[DATA PROVIDED Boundary: Start]

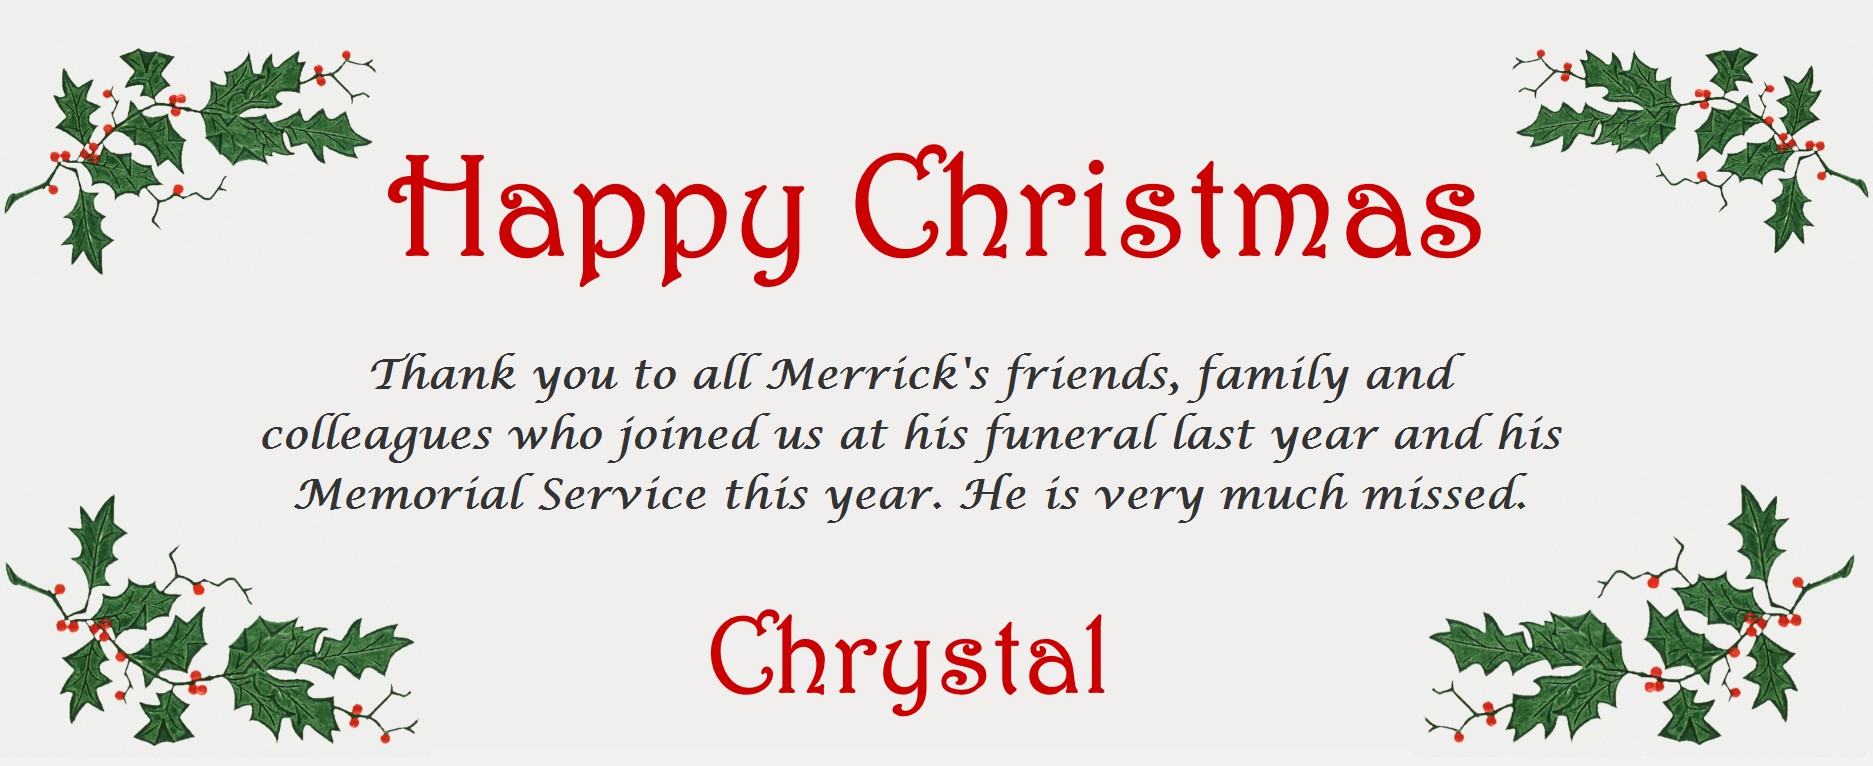
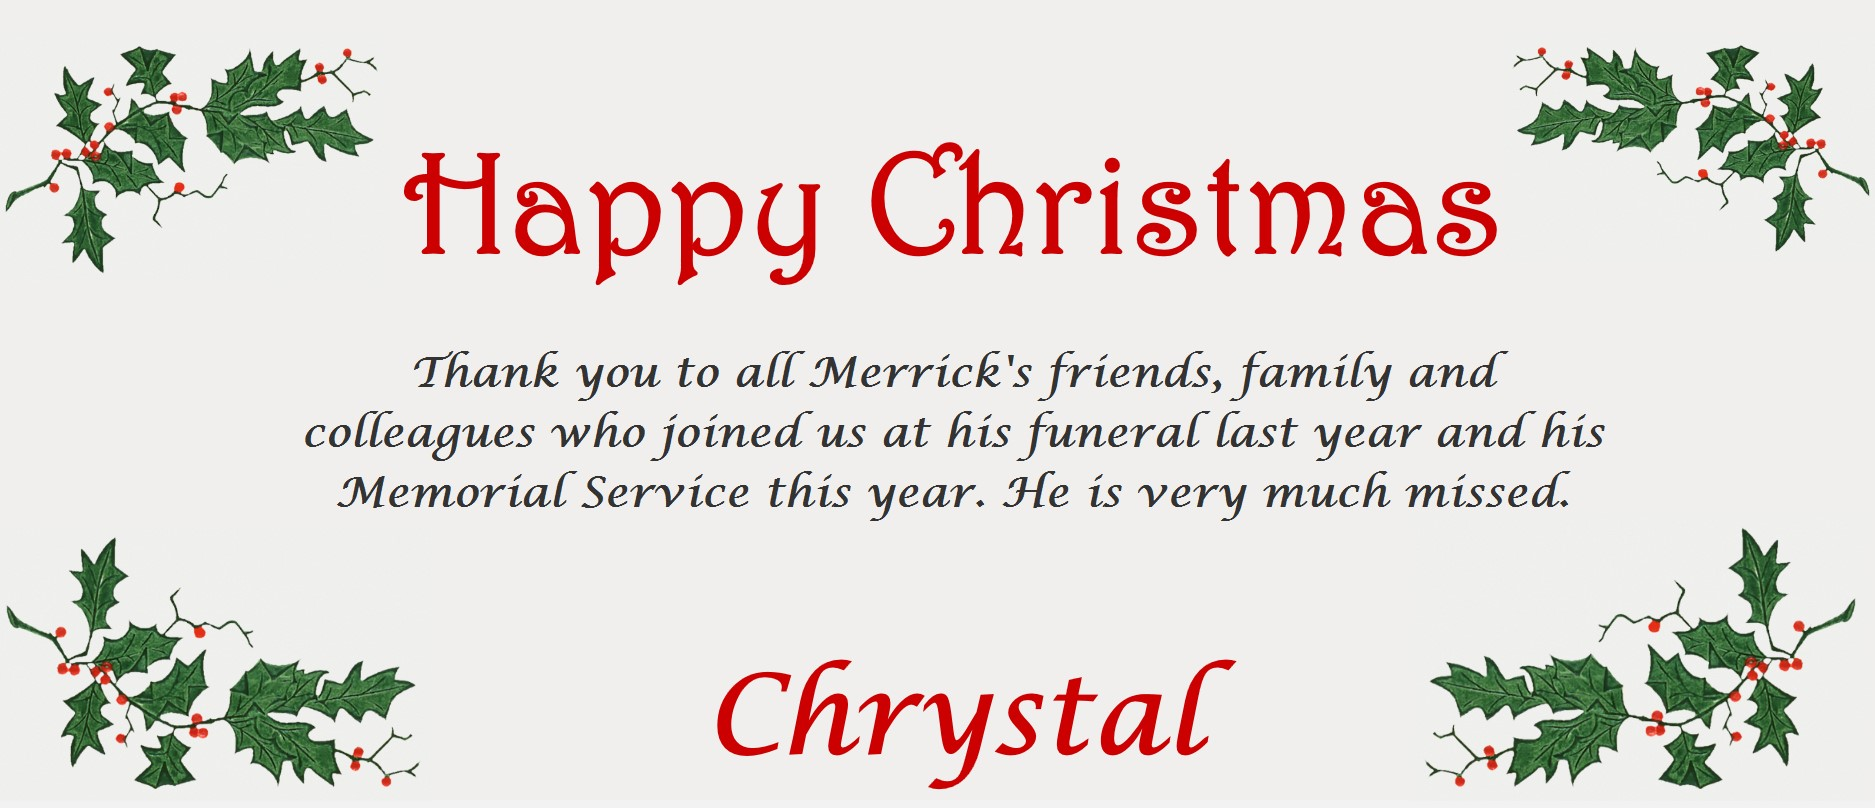
Re-centering

diff --git a/2024/version-c.html b/2024/version-c.html
@@ -91,9 +91,9 @@
 		}
 	</style>
 </head>
-<body style="background: #efefef;">
+<body style="background: #F0EFED;">
 	<div class="block-preview" style="display: none;">&nbsp;</div>
-	<div role="article" lang="en" dir="ltr" class="wrapper" style="background: #efefef; font-size: 16px; font-family: Helvetica Neue, Helvetica, Arial, sans-serif;">
+	<div role="article" lang="en" dir="ltr" class="wrapper" style="background: #F0EFED; font-size: 16px; font-family: Helvetica Neue, Helvetica, Arial, sans-serif;">
 
 <!-- Container -->
 
@@ -114,7 +114,7 @@
 
 <!-- Standard content section -->
 				<div class="column" style="text-align: center;">
-					<img src="https://gilgongo.github.io/xmas/2024/xmas-24-c.jpg" width="600" height="auto" alt="" style="display: block; border-radius: 10px; width: 100%; height: auto;" data-be-img-upload-id="ls0daizu3">
+					<img src="xmas-24-c.jpg" width="600" height="auto" alt="" style="display: block; border-radius: 10px; width: 100%; height: auto;" data-be-img-upload-id="ls0daizu3">
 					
 					
 				</div>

[DATA PROVIDED Boundary: End]

§ ACTION ITEM
From the first line to the last, set down the data exactly, without the pictures.

§ TASK OUTPUT
Re-centering

diff --git a/2024/version-c.html b/2024/version-c.html
@@ -91,9 +91,9 @@
 		}
 	</style>
 </head>
-<body style="background: #efefef;">
+<body style="background: #F0EFED;">
 	<div class="block-preview" style="display: none;">&nbsp;</div>
-	<div role="article" lang="en" dir="ltr" class="wrapper" style="background: #efefef; font-size: 16px; font-family: Helvetica Neue, Helvetica, Arial, sans-serif;">
+	<div role="article" lang="en" dir="ltr" class="wrapper" style="background: #F0EFED; font-size: 16px; font-family: Helvetica Neue, Helvetica, Arial, sans-serif;">
 
 <!-- Container -->
 
@@ -114,7 +114,7 @@
 
 <!-- Standard content section -->
 				<div class="column" style="text-align: center;">
-					<img src="https://gilgongo.github.io/xmas/2024/xmas-24-c.jpg" width="600" height="auto" alt="" style="display: block; border-radius: 10px; width: 100%; height: auto;" data-be-img-upload-id="ls0daizu3">
+					<img src="xmas-24-c.jpg" width="600" height="auto" alt="" style="display: block; border-radius: 10px; width: 100%; height: auto;" data-be-img-upload-id="ls0daizu3">
 					
 					
 				</div>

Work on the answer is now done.